For the past three years, Iowa State University's "Teaching and Learning Iowa History" series has taught courses about social justice in Iowa. This summer, a new course will highlight American Indian Iowans and their contributions to social movements in the state.
On this Talk of Iowa, Katy Swalwell, associate professor of Education at Iowa State University, and Sebastian Braun, Director of American Indian Studies at Iowa State University, join Charity Nebbe to discuss the relative lack of Native histories in curricula across the country—particularly in Iowa.
“I ask my students ‘What do you know about Native people in Iowa?’" Braun says. "A good portion of them are surprised that there are Native people in Iowa.”
Native history is of consequence to all Americans, Braun says, especially as it relates to land. Braun describes a dispute between the Omaha and the Winnebago tribes, the state, and farmers for lands on the eastern side of the Missouri River.
"Farmers had just assumed that this was nobody's land and that therefore it was theirs," Braun says. "And then they discovered, to their surprise, that there were still sovereign Native nations who actually rightfully believed that, no, it was theirs."
"If we artificially cut off that history at the time when somebody new appears on this land, then we do not understand the land itself, our relationship to the land, we do not understand how we established ourselves on this land," Braun says. "And I think that leads to a truncated understanding of ourselves, our identity, our history, and of our relationship to the land."

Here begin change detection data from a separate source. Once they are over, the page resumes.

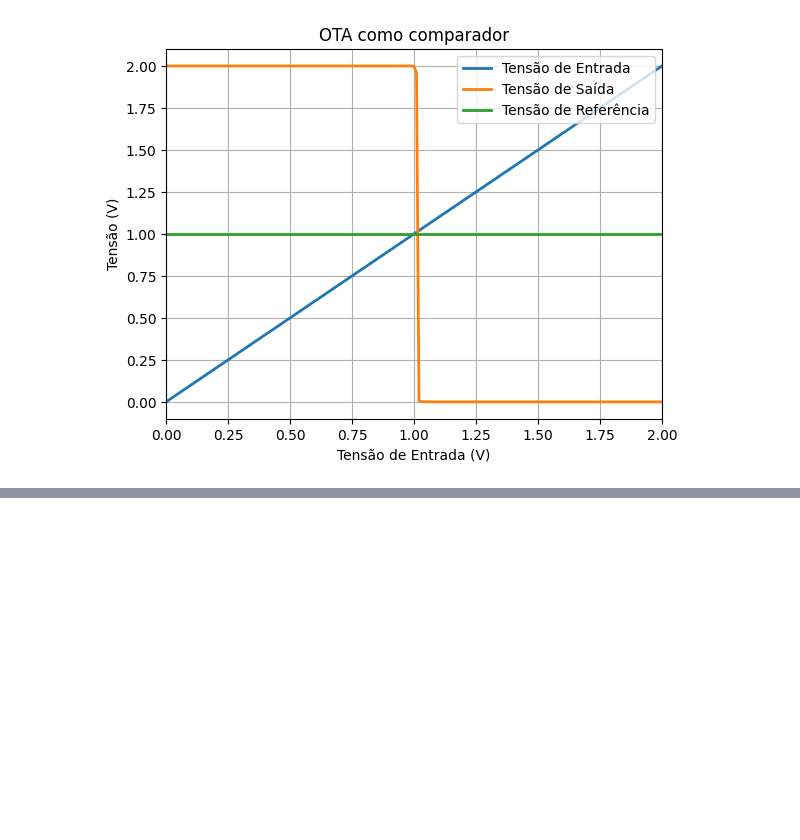
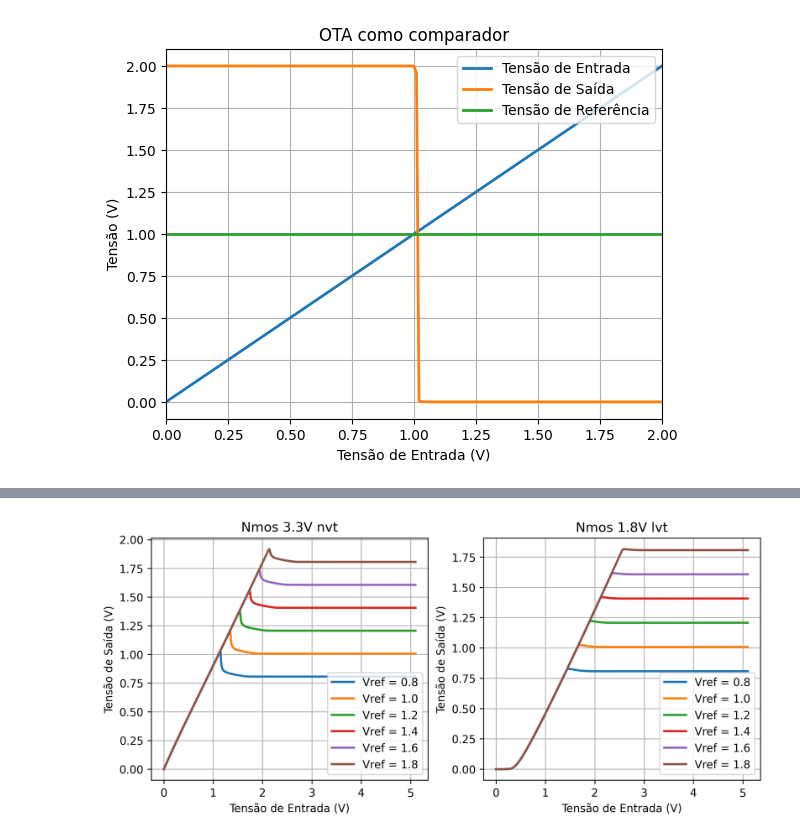
Before and after one commit to edsonsilva17/tcc_eng_final, a Jupyter notebook: xschem/simulations/dados simulações/gerador_graficos.ipynb, the cells around one changed output, grey strips where cells are left out. Saved outputs shown, nothing was run; the diff lists cells and outputs as text; code cells hidden in the pictures; blank space fills up the shorter version.

```diff
--- a/xschem/simulations/dados simulações/gerador_graficos.ipynb
+++ b/xschem/simulations/dados simulações/gerador_graficos.ipynb
@@ -191,42 +151,90 @@ plt.show()
 # %%
 import csv
 import matplotlib.pyplot as plt
-x1 = list()
-y1 = list()
-x2 = list()
-y2 = list()
+x1 = [[], [], [], [], [], []]
+y1 = [[], [], [], [], [], []]
+x2 = [[], [], [], [], [], []]
+y2 = [[], [], [], [], [], []]
 
-#Abrindo dados prelayout ideal
+#Abrindo dados nmos 3.3
 with open('tb_ldo.csv', 'r') as arquivo:
     arquivo_csv = csv.reader(arquivo, delimiter=' ')
     for linha in arquivo_csv:
         while '' in linha:
             linha.remove('')
-        print(linha)
+        if float(linha[3]) == 0.8:
+            x1[0].append(float(linha[0]))
+            y1[0].append(float(linha[1]))
+        if float(linha[3]) == 1.0:
+            x1[1].append(float(linha[0]))
+            y1[1].append(float(linha[1]))
+        if float(linha[3]) == 1.2:
+            x1[2].append(float(linha[0]))
+            y1[2].append(float(linha[1]))
+        if float(linha[3]) == 1.4:
+            x1[3].append(float(linha[0]))
+            y1[3].append(float(linha[1]))
+        if float(linha[3]) == 1.6:
+            x1[4].append(float(linha[0]))
+            y1[4].append(float(linha[1]))
+        if float(linha[3]) == 1.8:
+            x1[5].append(float(linha[0]))
+            y1[5].append(float(linha[1]))
 
-
-'''
-#Abrindo dados poslayout ideal
-with open('prelayout_casamento.csv', 'r') as arquivo:
+#Abrindo dados nmos 1.8 lvt
+with open('ldo_lvt.csv', 'r') as arquivo:
     arquivo_csv = csv.reader(arquivo, delimiter=' ')
     for linha in arquivo_csv:
         while '' in linha:
             linha.remove('')
-        x2.append(float(linha[0])*(10**6))
-        y2.append(float(linha[1])*0.5)
+        if float(linha[3]) == 0.8:
+            x2[0].append(float(linha[0]))
+            y2[0].append(float(linha[1]))
+        if float(linha[3]) == 1.0:
+            x2[1].append(float(linha[0]))
+            y2[1].append(float(linha[1]))
+        if float(linha[3]) == 1.2:
+            x2[2].append(float(linha[0]))
+            y2[2].append(float(linha[1]))
+        if float(linha[3]) == 1.4:
+            x2[3].append(float(linha[0]))
+            y2[3].append(float(linha[1]))
+        if float(linha[3]) == 1.6:
+            x2[4].append(float(linha[0]))
+            y2[4].append(float(linha[1]))
+        if float(linha[3]) == 1.8:
+            x2[5].append(float(linha[0]))
+            y2[5].append(float(linha[1]))
+
+fig, axs = plt.subplots(1, 2, figsize=(10,4), dpi=300)
+
+axs[0].plot(x1[0],y1[0], lw=2., label='Vref = 0.8')
+axs[0].plot(x1[1],y1[1], lw=2., label='Vref = 1.0')
+axs[0].plot(x1[2],y1[2], lw=2., label='Vref = 1.2')
+axs[0].plot(x1[3],y1[3], lw=2., label='Vref = 1.4')
+axs[0].plot(x1[4],y1[4], lw=2., label='Vref = 1.6')
+axs[0].plot(x1[5],y1[5], lw=2., label='Vref = 1.8')
+axs[0].set_title('Nmos 3.3V nvt')
+
+axs[1].plot(x2[0],y2[0], lw=2., label='Vref = 0.8')
+axs[1].plot(x2[1],y2[1], lw=2., label='Vref = 1.0')
+axs[1].plot(x2[2],y2[2], lw=2., label='Vref = 1.2')
+axs[1].plot(x2[3],y2[3], lw=2., label='Vref = 1.4')
+axs[1].plot(x2[4],y2[4], lw=2., label='Vref = 1.6')
+axs[1].plot(x2[5],y2[5], lw=2., label='Vref = 1.8')
+axs[1].set_title('Nmos 1.8V lvt')
+
+
+for ax in axs.flat:
+    ax.set(xlabel='Tensão de Entrada (V)', ylabel='Tensão de Saída (V)')
+    #ax.xlim(0, 5.1)
+    #ax.ylim(0, 2)
+    ax.legend()
+    ax.grid()
 
 
 #Plotando Gráficos
-plt.plot(x1,y1, lw=2., label='$\mathit{Pré}$-$\mathit{layout}$')
-plt.plot(x2,y2, lw=2., label='$\mathit{Pós}$-$\mathit{layout}$')
-plt.xlim(0, 40)
-plt.ylim(0, 2)
-plt.title('Simulação com rede de casamento de impedância')
-plt.xlabel('Tempo (\u00B5s)')
-plt.ylabel('Tensão (V)')
-plt.legend()
-plt.grid()
-plt.savefig('fontes_casamento.png', format='png')
+
+plt.savefig('ldo.png', format='png')
 plt.show()
-'''
 # %% [output]
@@ -250,0 +241 @@ plt.show()
+[figure, added]
```
Also changed, not shown: parts of 4 cells of this notebook, 13 other files.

Later in the hour, Elizabeth Reetz, Director of Strategic Initiatives at the University of Iowa Office of the State Archaeologist, shares sites in Iowa where history buffs can learn more about Native history.